Chuck O’Neal has been referred to as a “black bear activist” by the Orlando Weekly and as an environmental advocacy leader by Cox Enterprises. In a recent campaign debate hosted by the Young Democrats of Orange County, O’Neal worked to broaden his credibility as a progressive to other issues, including social justice and healthcare. While billing himself as a proud Democrat on his campaign website, in an interview for this profile, he touts the importance of working with Republican leaders like State Senator David Simmons and former State Senator Paula Dockery. He is clearly knowledgeable and detail oriented on issues that relate to Florida’s air, land, and water use. The environment clearly represents one of O’Neal’s dearest passions.
O’Neal, a 60-year-old Apopka resident, is a candidate in the new State Senate District 11, which includes much of Greater Orlando north of Sand Lake Road and west of Orange Blossom Trail. O’Neal attended both public and private schools, most recently graduating from Duke University with a double major in Public Policy and Math. While promoting the importance of education, jobs and other issues, he says that the three most important issues in the 2016 public realm include, “the environment, social justice, and healthcare.”
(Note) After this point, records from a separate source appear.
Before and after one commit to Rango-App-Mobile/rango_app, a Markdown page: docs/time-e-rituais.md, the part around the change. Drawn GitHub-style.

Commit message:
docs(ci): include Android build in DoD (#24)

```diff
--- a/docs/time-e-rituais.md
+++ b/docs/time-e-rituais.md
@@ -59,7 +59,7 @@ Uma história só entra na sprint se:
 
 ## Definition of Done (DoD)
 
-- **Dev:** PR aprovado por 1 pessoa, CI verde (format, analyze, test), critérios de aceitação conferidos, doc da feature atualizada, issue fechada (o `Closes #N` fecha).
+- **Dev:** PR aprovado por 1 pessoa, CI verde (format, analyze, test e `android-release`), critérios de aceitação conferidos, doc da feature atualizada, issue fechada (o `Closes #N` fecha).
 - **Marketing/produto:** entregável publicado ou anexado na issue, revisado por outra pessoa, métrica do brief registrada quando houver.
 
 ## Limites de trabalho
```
O’Neal promotes the notion that the Affordable Care Act should be fully implemented in Florida, pledging to sponsor or support a bill to that effect. He wants to close the coverage gap where residents, although employed, still do not have adequate healthcare coverage. Related to social justice, O’Neal is quick to tout the importance of restoring rights to convicted felons and others who are disenfranchised from voting and participating fully in the political process.
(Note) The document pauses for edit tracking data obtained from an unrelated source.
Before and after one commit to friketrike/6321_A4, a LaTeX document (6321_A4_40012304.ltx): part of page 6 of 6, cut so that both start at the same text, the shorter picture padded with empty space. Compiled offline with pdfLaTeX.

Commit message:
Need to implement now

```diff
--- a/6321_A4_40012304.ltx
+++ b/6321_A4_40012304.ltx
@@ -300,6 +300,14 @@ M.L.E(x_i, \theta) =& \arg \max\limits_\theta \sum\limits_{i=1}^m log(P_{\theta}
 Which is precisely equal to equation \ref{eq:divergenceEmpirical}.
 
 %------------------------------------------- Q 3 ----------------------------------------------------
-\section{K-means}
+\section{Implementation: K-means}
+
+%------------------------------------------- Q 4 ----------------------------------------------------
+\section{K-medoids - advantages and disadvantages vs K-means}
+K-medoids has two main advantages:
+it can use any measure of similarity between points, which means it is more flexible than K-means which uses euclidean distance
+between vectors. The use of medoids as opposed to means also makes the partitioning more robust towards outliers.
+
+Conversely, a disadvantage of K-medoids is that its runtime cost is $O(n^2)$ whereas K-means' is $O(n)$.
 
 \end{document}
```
“There is no better way to combat recidivism than to give individuals who have served their time and parole period a stake in the process,” O’Neal says in a recent interview with the West Orlando News. He promotes the importance of making voting rights restoration review an automatic step in the criminal justice process.
On schools, O’Neal chides current and past office holders who have made school and university administration too closely akin to, “running a business,” where care and attention to employees and students comes second to cutting services and even making profits. He refers to “a broken system in education,” where neither teachers nor students have an adequate stake or voice in helping make improvements in prioritizing education.
Asked about his relationship with other elected leaders, O’Neal says that he has a “good working relationship” with current State Senator and congressional candidate Darren Soto. O’Neal indirectly promotes the current political success of U.S. Congresswoman and Congressional candidate Gwen Graham, and enthusiastically states he has “great hopes” that Graham will both run for and win the Governor’s office in 2018. O’Neal’s own current race includes three competitors challenging him for the state senate seat.
On August 30, 2016, O’Neal will face current Florida Representative Randolph Bracy, former Orange County Commissioner Bob Sindler, and former Florida Senator Gary Siplin. In a recent State Senate debate where every candidate in District 11 participated, O’Neal went head-to-head on a variety of issues. O’Neal’s answers clearly resonated with audience members. O’Neal won the straw poll at the conclusion of the debate, a pattern his supporters hope will continue through the August balloting. As of this profile’s filing, no Republican had stepped in the District 11 race, meaning the winner of the August 30 primary wins without further challenge.
This article is one of a series of profiles of political candidates and community members in Greater Orlando.